Alibaba pulls Houston Rockets merchandise as NBA goes into damage control mode in China

The relationship between the U.S. and China has played a large role in the stock market this year. As the trade war between the two countries intensifies and then appears to cool, many stocks have been been impacted. Sometimes the tension between the two countries veers into unpredictable territory with unexpected ripple effects. That’s the case with the current situation, ignited by a tweet from the general manager of the NBA’s Houston Rockets in support of anti-government protesters in Hong Kong. Among the ripple effects of this action was for Chinese e-commerce giant Alibaba (NYSE:BABA) — whose co-founder happens to own the NBA’s Brooklynn Nets — to yank Houston Rockets merchandise from its online stores. As the situation simmers, Alibaba stock dipped 1.19%.
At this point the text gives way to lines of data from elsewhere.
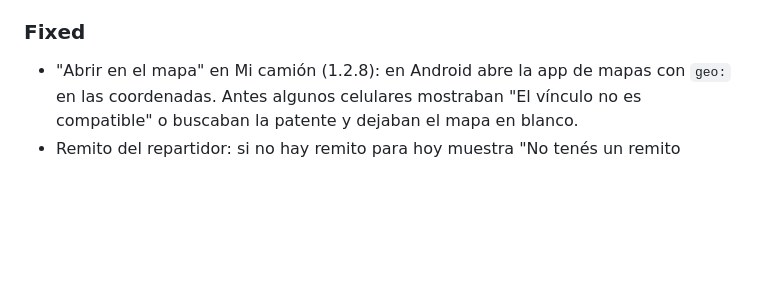
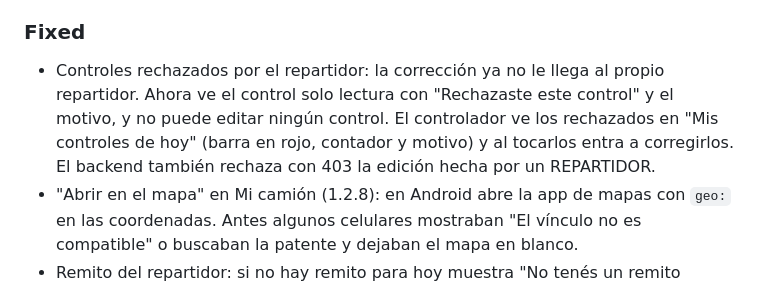
Before and after one commit to gonzalo-wi/loop-mobile, a Markdown page: CHANGELOG.md, the part around the change. GitHub-like rendering; blank space fills up the shorter version.

Commit message:
docs(changelog): note driver rejection routing fix
Co-Authored-By: Claude Opus 5.5 <noreply@anthropic.com>

```diff
--- a/CHANGELOG.md
+++ b/CHANGELOG.md
@@ -89,6 +89,7 @@ y este proyecto adhiere a [Semantic Versioning](https://semver.org/lang/es/).
   reales del hook (RTL + jsdom por-archivo).
 
 ### Fixed
+- Controles rechazados por el repartidor: la corrección ya no le llega al propio repartidor. Ahora ve el control solo lectura con "Rechazaste este control" y el motivo, y no puede editar ningún control. El controlador ve los rechazados en "Mis controles de hoy" (barra en rojo, contador y motivo) y al tocarlos entra a corregirlos. El backend también rechaza con 403 la edición hecha por un REPARTIDOR.
 - "Abrir en el mapa" en Mi camión (1.2.8): en Android abre la app de mapas con `geo:` en las coordenadas. Antes algunos celulares mostraban "El vínculo no es compatible" o buscaban la patente y dejaban el mapa en blanco.
 - Remito del repartidor: si no hay remito para hoy muestra "No tenés un remito
   disponible para hoy." en vez del error técnico del servidor.
```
Alibaba Stock Dips as NBA’s China Fallout Continues
Source: Nopparat Khokthong / Shutterstock.com

As many of these situations are, the NBA’s Hong Kong problem is complicated. 
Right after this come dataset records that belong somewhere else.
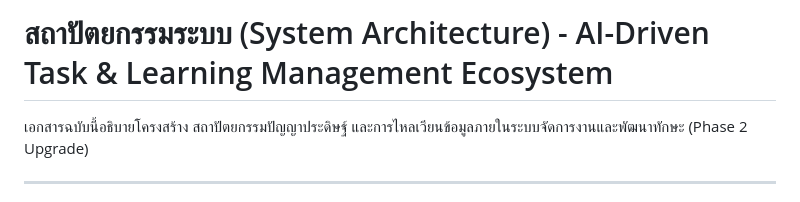
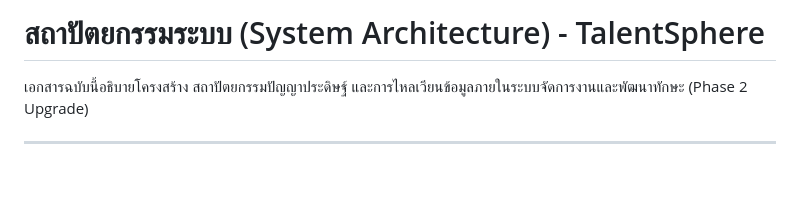
Before and after one commit to VFlow1/MSU-HACKATHON, a Markdown page: ARCHITECTURE.md, the part around the change. GitHub-like rendering; blank space fills up the shorter version.

Commit message:
Upload ARCHITECTURE.md via API

```diff
--- a/ARCHITECTURE.md
+++ b/ARCHITECTURE.md
@@ -1,4 +1,4 @@
-# สถาปัตยกรรมระบบ (System Architecture) - AI-Driven Task & Learning Management Ecosystem
+# สถาปัตยกรรมระบบ (System Architecture) - TalentSphere
 
 เอกสารฉบับนี้อธิบายโครงสร้าง สถาปัตยกรรมปัญญาประดิษฐ์ และการไหลเวียนข้อมูลภายในระบบจัดการงานและพัฒนาทักษะ (Phase 2 Upgrade)
 
```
To set a backdrop, the NBA has been looking to China as a major source of revenue. With a market worth billions of dollars, the NBA reportedly has 200 employees in the country to coordinate streaming games, pre-season live games, recruitment and merchandise sales. As part of that relationship, former Houston Rockets player (and NBA Hall of Famer) Yao Ming is president of the Chinese Basketball Association. And, Alibaba co-founder Joseph Tsai owns the NBA’s Brooklyn Nets.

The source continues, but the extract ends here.